What It Really Means When You Can't Feel Your Feet

At one point or another, you've probably experienced the tingling discomfort of your foot having fallen asleep after a few hours spent lounging on the couch. Waddling around trying to shake that foot awake in an effort to regain feeling can be awkward and uncomfortable.

According to The Center for Foot Care, this tingling sensation, known as paresthesia, is a result of prolonged pressure being placed on the nerve, which in turn limits blood circulation. In addition to blood flow, neuron messaging from the foot to the brain is also constricted. Without any information as to what the foot is feeling, the brain interprets this as numbness. While annoying, this numbness generally subsides once we resume regular movement. Paresthesia is temporary, but there are cases in which people experience regular ongoing numbness in the feet. What is the cause of chronic foot numbness, and are there ways to relieve the discomfort?

Certain health conditions can cause numbness in the feet

According to the National Institute of Diabetes and Digestive and Kidney Diseases (NIDDK), numbness in the feet can occur as a result of what's known as peripheral neuropathy. Often felt in the feet, this numbness can also be experienced in the hands, arms, and legs. Diabetes is one possible condition that can cause numbness in the feet. The American Diabetes Association reports that 50% of those diagnosed with diabetes experience peripheral neuropathy.

Much like when our feet fall asleep, cysts and tumors can also place pressure on nerves that can limit blood circulation to areas of the body such as the feet (via Medical News Today). However, it's not just the nerves in the feet that can cause foot-numbing sensations. Those diagnosed with sciatica, characterized by damage to the sciatic nerve located between the lower spine and the legs, may also experience numbness in the feet as a result.

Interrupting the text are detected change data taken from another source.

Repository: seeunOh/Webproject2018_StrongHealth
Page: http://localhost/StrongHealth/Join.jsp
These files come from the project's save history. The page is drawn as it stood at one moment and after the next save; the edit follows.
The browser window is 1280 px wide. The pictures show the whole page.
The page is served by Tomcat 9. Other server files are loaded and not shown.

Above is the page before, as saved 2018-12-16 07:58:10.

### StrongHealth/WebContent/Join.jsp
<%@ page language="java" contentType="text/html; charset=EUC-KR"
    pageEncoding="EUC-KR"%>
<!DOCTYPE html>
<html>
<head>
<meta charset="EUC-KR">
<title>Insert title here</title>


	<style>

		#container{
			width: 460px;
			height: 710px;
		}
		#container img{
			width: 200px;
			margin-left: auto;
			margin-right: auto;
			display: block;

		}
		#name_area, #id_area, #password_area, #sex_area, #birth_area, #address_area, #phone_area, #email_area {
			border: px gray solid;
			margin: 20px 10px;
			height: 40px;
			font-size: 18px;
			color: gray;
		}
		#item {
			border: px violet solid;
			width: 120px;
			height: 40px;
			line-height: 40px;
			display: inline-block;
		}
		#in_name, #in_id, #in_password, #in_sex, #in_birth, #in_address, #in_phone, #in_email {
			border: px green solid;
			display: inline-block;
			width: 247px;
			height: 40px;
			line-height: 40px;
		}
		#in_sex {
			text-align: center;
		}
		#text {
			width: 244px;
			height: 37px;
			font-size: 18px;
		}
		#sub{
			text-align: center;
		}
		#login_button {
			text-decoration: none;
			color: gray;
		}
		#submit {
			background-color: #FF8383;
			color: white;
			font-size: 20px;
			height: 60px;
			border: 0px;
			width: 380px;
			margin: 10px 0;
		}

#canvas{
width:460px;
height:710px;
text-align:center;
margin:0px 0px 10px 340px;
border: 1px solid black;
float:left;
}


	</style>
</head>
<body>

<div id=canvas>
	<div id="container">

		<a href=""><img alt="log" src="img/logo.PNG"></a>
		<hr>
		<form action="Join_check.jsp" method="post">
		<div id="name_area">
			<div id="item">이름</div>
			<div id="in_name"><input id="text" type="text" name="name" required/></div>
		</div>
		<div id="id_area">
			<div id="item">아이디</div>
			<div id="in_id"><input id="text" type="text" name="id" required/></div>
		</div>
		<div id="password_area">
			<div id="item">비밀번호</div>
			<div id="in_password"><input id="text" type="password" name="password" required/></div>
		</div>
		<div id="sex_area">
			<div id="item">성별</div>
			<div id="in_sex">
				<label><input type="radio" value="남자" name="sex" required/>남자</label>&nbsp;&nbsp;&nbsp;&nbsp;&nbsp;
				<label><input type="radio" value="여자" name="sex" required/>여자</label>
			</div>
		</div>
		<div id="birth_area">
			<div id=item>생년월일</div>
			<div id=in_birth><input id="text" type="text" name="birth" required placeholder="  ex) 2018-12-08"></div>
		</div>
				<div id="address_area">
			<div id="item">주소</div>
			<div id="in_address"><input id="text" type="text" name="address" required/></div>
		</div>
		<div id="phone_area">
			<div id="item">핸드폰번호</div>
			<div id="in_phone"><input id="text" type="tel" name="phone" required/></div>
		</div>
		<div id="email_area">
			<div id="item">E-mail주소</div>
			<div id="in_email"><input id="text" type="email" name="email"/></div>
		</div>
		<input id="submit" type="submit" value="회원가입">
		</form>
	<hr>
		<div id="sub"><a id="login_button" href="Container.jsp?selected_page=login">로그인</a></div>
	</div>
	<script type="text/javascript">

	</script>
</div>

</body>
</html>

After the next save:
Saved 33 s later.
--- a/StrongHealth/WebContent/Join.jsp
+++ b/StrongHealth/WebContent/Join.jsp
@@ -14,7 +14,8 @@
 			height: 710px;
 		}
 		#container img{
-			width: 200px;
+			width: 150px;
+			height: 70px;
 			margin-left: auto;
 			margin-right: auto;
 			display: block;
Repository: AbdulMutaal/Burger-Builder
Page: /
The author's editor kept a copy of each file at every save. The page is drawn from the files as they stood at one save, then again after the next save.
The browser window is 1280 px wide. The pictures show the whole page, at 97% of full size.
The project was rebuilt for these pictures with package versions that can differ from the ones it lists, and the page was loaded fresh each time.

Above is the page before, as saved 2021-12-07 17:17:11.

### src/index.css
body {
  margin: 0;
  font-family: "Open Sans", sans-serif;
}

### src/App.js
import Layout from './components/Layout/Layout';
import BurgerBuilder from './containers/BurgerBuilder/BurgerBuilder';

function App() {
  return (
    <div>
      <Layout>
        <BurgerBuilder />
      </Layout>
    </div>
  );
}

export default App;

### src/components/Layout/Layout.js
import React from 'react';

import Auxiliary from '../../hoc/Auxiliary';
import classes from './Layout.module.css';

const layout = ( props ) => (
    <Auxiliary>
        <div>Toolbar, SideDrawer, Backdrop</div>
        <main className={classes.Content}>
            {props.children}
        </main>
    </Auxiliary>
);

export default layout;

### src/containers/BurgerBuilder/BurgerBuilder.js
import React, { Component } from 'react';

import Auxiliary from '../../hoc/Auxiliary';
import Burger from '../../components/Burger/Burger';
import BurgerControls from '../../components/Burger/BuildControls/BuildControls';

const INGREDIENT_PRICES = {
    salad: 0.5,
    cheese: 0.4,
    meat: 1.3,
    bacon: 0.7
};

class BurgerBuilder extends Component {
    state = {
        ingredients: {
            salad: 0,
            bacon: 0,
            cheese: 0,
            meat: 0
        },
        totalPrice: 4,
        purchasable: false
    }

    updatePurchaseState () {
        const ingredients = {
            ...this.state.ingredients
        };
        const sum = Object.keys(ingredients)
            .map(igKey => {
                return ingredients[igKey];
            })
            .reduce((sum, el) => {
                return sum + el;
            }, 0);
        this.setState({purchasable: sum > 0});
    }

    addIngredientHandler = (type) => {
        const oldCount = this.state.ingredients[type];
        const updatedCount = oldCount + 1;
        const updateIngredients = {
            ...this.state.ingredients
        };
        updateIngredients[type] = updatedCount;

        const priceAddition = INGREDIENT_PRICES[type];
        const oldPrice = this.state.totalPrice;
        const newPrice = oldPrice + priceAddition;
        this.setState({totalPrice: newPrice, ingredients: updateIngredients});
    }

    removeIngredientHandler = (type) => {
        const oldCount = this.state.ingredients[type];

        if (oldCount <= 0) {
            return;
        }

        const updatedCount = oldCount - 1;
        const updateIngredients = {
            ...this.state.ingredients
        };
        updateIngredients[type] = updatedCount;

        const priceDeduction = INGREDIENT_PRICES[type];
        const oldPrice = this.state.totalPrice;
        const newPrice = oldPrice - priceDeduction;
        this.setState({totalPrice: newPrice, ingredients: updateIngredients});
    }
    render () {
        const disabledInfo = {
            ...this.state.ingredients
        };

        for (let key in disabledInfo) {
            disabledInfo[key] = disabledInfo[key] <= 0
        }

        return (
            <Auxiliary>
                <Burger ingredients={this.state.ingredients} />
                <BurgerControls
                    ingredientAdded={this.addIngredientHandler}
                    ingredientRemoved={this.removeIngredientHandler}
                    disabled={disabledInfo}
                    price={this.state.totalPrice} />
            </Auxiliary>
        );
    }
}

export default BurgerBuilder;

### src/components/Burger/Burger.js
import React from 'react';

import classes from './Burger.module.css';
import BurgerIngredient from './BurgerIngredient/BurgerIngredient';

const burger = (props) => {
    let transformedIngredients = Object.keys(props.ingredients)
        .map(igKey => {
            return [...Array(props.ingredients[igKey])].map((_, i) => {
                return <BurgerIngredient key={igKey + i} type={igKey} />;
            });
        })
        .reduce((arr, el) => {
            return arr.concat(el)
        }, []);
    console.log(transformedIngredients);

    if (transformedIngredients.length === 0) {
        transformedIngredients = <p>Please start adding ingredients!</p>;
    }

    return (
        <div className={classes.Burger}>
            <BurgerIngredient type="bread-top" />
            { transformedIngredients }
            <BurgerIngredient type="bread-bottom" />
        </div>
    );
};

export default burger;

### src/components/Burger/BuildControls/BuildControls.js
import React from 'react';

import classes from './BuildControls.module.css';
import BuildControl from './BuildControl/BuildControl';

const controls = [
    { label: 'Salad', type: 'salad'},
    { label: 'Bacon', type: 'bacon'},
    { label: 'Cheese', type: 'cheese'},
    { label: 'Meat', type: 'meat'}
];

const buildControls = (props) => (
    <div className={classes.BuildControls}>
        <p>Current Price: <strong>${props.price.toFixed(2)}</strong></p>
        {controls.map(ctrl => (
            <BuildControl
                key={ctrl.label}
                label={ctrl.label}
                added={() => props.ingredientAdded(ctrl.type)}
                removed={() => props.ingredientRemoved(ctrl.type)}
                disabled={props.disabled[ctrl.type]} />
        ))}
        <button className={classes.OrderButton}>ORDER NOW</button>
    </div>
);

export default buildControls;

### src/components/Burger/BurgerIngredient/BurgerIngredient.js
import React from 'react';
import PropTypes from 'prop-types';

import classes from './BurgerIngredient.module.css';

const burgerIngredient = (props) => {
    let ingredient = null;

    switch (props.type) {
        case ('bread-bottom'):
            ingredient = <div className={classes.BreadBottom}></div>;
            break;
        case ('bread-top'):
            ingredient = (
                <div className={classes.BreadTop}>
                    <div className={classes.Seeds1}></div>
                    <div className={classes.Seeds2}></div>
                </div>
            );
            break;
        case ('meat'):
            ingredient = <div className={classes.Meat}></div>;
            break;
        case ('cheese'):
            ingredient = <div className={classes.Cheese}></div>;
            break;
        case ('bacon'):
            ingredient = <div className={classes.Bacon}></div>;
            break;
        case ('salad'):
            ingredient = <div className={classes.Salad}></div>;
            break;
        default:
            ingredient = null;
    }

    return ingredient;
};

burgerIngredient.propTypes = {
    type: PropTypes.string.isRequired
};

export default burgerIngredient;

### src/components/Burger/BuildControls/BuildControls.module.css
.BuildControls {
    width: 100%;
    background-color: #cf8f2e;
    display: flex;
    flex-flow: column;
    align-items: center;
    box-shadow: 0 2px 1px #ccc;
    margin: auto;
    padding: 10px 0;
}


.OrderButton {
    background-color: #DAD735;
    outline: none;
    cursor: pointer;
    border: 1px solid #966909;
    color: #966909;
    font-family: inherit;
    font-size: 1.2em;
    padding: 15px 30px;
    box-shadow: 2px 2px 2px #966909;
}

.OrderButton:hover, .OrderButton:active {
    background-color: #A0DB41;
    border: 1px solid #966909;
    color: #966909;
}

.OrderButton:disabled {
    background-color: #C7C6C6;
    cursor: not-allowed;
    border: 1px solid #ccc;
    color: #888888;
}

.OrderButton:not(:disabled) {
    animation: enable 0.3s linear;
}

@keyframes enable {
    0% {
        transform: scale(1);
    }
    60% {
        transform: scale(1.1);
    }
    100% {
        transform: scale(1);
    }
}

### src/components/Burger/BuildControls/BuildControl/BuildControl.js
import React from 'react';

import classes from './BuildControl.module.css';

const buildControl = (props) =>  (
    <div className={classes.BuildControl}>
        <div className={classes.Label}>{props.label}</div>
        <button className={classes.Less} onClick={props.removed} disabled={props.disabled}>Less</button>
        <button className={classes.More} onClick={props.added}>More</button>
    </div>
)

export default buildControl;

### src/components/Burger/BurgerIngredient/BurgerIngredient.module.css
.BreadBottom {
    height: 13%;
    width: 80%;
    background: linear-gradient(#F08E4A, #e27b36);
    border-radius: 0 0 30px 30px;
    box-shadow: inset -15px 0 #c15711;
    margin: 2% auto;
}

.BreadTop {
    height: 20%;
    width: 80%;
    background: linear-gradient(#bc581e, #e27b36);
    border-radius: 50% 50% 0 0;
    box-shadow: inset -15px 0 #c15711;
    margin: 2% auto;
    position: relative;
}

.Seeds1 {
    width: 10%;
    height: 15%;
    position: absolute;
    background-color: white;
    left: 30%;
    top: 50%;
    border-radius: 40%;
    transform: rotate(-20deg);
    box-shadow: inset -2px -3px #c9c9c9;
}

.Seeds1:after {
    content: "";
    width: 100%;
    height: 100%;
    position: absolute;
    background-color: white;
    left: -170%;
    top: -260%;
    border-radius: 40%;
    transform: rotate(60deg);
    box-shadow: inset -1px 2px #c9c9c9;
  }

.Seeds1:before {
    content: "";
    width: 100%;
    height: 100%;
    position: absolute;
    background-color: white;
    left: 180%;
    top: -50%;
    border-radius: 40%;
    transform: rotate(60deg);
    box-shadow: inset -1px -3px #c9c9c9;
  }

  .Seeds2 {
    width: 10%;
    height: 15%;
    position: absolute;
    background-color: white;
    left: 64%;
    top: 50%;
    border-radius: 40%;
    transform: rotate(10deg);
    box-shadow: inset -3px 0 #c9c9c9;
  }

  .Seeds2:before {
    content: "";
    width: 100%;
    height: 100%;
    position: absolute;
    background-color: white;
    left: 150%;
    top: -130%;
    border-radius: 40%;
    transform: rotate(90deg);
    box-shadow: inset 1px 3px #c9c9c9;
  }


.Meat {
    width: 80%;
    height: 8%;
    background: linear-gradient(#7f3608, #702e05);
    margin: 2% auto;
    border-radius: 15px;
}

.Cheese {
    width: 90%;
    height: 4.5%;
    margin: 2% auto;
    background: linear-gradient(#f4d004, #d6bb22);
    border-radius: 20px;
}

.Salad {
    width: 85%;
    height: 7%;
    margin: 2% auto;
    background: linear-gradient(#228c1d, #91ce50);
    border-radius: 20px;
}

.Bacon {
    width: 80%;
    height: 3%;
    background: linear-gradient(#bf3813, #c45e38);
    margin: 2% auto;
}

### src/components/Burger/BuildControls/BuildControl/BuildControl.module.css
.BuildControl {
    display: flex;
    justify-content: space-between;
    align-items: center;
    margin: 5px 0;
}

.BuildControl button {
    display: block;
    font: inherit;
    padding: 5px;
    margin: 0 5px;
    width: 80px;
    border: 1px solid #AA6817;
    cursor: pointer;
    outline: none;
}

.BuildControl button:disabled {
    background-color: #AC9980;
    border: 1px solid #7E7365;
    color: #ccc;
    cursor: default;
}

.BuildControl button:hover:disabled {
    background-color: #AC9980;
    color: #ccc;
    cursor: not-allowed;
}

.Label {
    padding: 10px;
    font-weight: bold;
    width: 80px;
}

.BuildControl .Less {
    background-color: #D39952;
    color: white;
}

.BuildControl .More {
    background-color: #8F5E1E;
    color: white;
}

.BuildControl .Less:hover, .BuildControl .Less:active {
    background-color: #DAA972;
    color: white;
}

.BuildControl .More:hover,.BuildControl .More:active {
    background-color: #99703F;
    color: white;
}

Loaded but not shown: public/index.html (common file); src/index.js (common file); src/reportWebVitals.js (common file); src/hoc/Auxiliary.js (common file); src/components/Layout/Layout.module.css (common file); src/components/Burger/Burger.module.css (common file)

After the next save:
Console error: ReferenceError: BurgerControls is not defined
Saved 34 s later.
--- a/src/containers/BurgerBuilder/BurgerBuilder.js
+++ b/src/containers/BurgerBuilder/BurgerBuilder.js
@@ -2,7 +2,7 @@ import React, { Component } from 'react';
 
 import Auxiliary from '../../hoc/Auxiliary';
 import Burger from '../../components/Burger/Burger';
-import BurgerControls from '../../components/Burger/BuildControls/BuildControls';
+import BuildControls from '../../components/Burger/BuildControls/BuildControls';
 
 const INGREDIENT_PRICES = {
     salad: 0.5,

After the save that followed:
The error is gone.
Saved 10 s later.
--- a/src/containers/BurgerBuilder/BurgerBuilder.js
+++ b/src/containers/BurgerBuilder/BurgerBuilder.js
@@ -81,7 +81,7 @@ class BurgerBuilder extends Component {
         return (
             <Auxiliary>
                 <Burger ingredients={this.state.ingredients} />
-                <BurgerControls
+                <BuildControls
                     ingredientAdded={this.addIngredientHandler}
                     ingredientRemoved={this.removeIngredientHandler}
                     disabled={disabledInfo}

According to Medical News Today, symptom relief methods can range from prescription medications to at-home exercises. For example, those diagnosed with diabetes may see improvement in symptoms through the use of medications such as gabapentin and pregabalin. Others may find relief from methods designed to prompt blood flow such as massage, epsom salt baths, or exercise, or by applying heat or ice to the affected area to release nerve pressure. If you find that you're experiencing ongoing numbness in the feet, particularly if accompanied by discoloration or changes in appearance, be sure to consult with a physician.